▶ EXERCISE DESCRIPTION: Extract each line holding the word "Layers" from the entries.

(Saved entries)
* * *
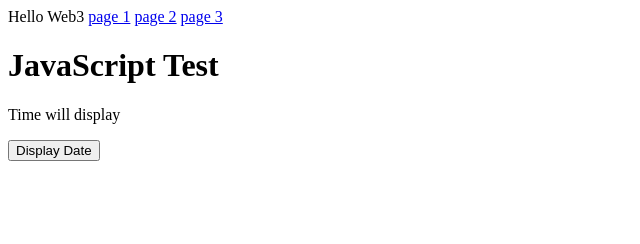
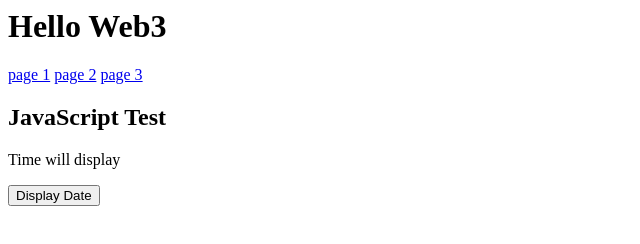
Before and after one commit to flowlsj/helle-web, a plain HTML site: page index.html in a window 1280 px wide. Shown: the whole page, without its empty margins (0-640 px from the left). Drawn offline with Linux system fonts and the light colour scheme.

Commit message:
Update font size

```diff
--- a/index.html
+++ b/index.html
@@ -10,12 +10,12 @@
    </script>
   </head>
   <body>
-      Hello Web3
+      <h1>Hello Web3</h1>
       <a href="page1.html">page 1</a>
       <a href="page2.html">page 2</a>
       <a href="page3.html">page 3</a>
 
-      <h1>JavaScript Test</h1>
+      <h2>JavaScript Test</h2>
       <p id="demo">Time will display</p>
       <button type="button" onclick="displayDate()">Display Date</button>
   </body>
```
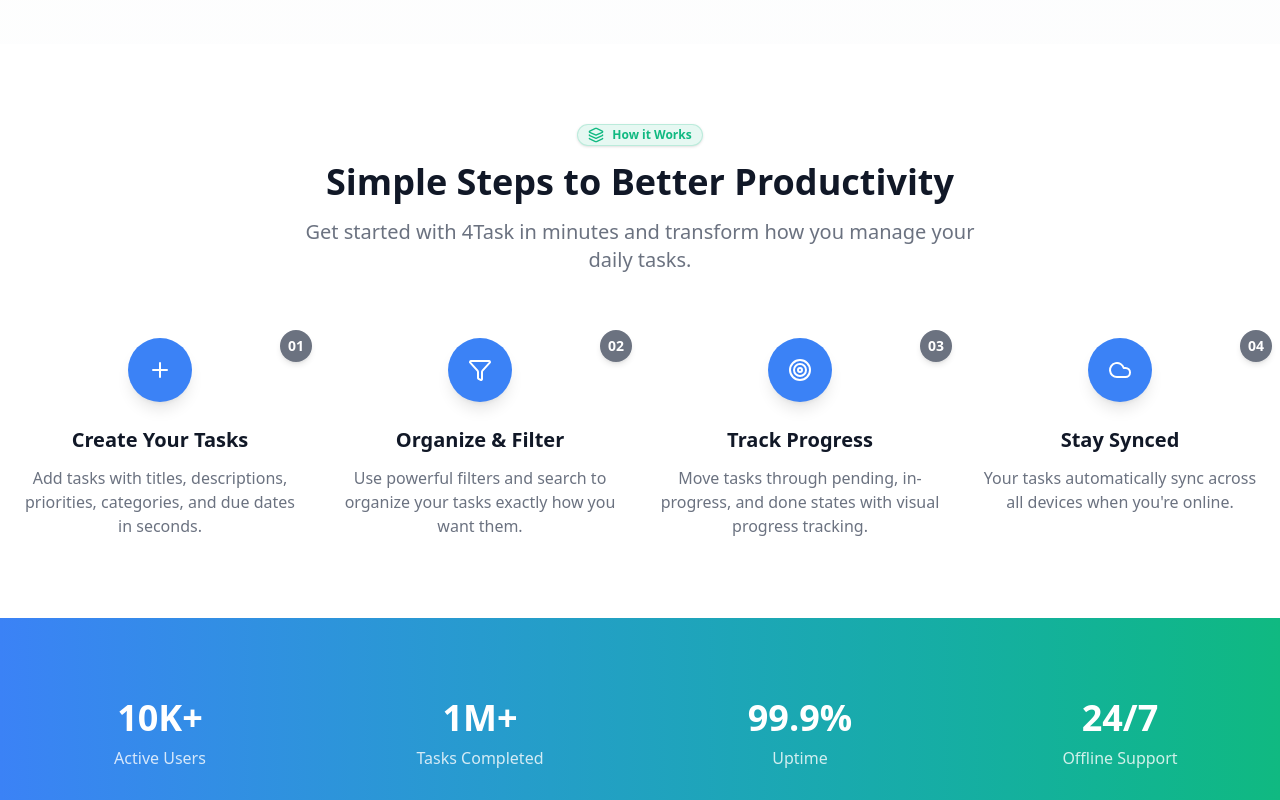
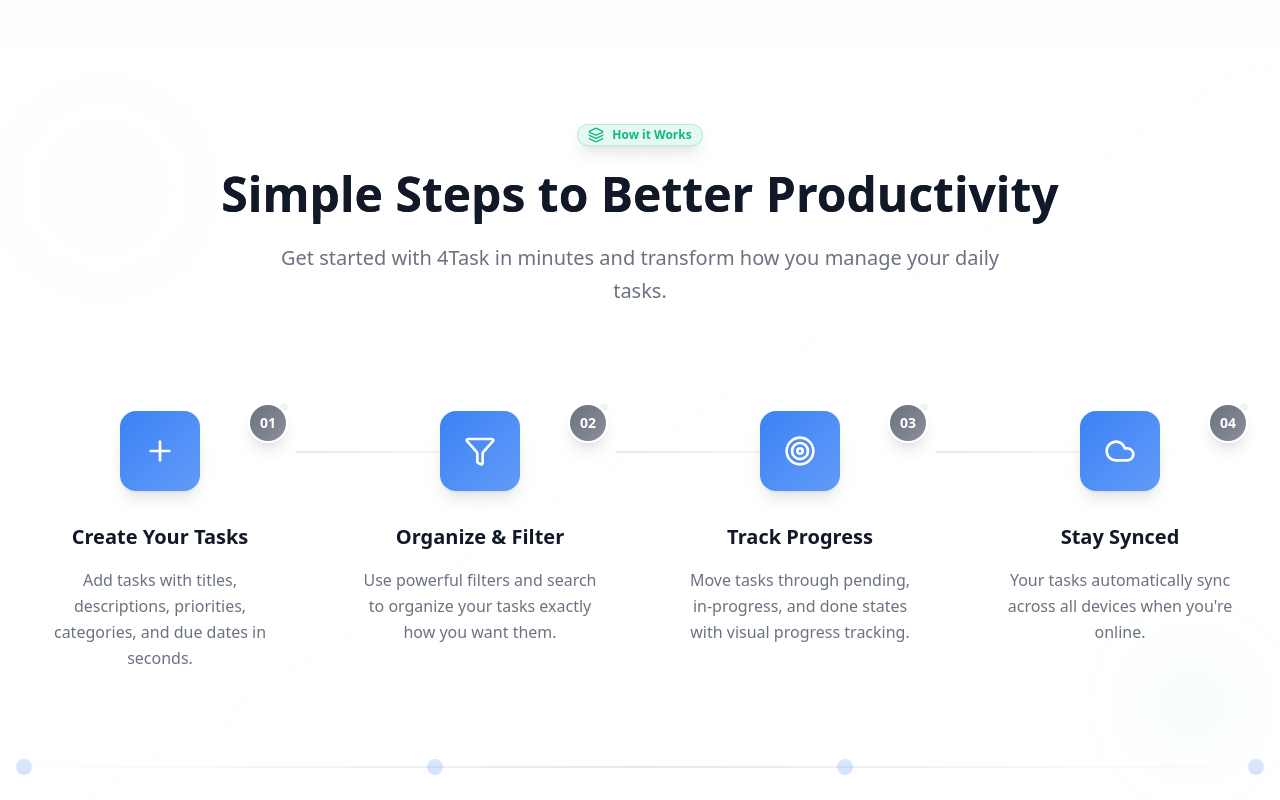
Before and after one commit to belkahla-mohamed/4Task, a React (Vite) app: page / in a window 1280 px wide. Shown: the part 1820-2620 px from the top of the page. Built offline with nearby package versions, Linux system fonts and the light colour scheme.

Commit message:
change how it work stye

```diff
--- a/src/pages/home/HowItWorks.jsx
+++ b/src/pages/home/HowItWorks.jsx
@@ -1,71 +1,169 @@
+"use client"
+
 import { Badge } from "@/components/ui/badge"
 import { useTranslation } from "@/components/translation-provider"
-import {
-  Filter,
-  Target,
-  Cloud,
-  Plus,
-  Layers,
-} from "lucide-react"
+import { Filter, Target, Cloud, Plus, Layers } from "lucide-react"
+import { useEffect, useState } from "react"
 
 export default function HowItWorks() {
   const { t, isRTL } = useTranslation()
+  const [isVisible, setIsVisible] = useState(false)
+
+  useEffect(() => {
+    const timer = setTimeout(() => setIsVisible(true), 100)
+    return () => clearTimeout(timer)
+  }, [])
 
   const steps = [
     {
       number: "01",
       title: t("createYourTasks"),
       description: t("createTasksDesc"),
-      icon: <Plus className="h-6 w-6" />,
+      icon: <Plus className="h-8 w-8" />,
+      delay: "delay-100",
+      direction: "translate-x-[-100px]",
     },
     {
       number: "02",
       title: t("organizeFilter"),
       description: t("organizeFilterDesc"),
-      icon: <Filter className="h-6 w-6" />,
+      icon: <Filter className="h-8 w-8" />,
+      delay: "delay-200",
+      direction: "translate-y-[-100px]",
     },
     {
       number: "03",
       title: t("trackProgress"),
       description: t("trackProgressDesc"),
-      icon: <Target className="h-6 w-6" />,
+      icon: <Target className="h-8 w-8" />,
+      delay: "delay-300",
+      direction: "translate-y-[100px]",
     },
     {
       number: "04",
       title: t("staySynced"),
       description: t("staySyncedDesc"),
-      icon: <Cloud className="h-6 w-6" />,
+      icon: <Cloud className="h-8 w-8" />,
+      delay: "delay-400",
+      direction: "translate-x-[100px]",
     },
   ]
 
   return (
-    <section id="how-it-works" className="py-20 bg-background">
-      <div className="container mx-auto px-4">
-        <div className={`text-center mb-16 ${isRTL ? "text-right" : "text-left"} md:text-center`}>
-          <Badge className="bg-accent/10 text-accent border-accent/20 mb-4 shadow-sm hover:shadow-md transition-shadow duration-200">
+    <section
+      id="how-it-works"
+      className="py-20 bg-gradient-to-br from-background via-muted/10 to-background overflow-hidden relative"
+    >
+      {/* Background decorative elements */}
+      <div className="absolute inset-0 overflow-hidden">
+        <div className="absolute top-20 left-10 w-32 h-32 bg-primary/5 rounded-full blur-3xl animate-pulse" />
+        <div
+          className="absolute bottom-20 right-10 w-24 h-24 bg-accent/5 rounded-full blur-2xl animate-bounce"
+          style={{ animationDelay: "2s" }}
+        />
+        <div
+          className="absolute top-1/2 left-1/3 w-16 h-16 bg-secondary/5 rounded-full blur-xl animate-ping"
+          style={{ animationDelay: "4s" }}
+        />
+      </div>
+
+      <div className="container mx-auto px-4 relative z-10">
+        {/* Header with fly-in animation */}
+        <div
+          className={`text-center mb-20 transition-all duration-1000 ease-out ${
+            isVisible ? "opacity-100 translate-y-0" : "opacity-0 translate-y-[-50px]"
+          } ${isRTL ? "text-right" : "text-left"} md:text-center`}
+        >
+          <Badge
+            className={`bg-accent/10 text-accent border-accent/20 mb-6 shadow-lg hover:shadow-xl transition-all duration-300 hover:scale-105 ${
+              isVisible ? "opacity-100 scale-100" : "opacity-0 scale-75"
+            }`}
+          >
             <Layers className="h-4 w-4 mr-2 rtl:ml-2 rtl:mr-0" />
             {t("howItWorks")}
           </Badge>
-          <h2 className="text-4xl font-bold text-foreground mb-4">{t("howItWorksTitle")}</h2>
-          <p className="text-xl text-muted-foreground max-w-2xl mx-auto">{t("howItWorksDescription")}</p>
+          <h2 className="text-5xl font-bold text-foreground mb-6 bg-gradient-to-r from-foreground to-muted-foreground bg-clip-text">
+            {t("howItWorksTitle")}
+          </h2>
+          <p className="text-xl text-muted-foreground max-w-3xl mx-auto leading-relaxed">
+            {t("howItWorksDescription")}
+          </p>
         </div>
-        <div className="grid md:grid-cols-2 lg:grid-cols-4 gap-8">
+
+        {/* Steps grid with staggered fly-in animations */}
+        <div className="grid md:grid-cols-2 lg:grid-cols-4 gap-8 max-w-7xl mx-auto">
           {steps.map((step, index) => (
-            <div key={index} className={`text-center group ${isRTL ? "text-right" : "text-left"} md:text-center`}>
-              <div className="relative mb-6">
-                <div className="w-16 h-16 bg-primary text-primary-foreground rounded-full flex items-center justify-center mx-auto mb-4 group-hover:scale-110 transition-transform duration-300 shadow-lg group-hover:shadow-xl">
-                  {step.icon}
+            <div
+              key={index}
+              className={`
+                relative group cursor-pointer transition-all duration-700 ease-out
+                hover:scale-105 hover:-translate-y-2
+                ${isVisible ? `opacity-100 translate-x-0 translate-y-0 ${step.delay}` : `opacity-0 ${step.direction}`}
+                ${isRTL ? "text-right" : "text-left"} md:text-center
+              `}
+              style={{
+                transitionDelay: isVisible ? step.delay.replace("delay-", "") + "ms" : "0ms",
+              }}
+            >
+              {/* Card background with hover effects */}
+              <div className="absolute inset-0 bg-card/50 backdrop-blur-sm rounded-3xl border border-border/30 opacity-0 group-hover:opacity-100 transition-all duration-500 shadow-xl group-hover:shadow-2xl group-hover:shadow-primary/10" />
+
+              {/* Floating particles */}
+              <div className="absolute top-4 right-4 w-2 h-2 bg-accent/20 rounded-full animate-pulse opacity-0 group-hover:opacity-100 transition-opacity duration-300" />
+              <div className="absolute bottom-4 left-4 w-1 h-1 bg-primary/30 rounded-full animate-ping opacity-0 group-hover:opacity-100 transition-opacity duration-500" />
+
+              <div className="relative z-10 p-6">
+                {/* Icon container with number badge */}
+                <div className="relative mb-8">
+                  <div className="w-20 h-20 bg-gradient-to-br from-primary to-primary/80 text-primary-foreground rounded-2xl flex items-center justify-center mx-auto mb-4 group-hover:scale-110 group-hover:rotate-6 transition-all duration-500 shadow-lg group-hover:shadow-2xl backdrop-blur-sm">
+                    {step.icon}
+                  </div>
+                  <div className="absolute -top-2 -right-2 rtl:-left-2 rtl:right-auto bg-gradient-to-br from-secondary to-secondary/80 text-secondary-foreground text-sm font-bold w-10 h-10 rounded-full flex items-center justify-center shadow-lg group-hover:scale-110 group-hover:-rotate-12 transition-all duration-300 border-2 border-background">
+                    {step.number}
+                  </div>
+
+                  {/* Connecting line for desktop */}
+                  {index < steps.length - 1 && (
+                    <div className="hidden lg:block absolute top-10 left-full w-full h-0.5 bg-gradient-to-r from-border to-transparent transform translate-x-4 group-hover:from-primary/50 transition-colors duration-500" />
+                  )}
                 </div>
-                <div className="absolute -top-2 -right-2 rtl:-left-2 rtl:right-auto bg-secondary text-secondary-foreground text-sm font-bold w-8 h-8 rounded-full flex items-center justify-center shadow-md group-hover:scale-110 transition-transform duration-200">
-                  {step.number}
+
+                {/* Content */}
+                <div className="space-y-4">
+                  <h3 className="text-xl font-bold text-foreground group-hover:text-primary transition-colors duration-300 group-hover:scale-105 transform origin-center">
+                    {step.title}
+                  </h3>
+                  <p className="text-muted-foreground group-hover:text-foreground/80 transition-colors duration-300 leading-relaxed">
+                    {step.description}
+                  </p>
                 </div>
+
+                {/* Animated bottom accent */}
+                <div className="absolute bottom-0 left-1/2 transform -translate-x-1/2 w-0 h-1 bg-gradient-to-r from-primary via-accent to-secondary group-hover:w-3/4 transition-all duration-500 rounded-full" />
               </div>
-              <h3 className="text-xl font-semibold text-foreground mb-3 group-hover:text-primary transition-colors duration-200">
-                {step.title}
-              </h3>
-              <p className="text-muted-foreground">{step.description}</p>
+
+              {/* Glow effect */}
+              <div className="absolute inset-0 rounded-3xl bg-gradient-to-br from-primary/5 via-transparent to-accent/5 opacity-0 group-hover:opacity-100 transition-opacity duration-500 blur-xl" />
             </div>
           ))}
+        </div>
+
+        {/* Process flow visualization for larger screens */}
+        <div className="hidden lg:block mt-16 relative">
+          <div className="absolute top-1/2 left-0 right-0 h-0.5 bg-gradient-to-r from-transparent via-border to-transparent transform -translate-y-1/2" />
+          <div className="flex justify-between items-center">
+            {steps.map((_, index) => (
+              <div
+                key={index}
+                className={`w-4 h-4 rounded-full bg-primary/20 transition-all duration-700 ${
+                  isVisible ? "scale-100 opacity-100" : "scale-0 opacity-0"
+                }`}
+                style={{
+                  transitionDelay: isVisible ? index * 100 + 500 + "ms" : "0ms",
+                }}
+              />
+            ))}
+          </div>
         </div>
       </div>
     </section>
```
* * *
▶ FINISHED EXERCISE:
-  Layers,
+import { Filter, Target, Cloud, Plus, Layers } from "lucide-react"
             <Layers className="h-4 w-4 mr-2 rtl:ml-2 rtl:mr-0" />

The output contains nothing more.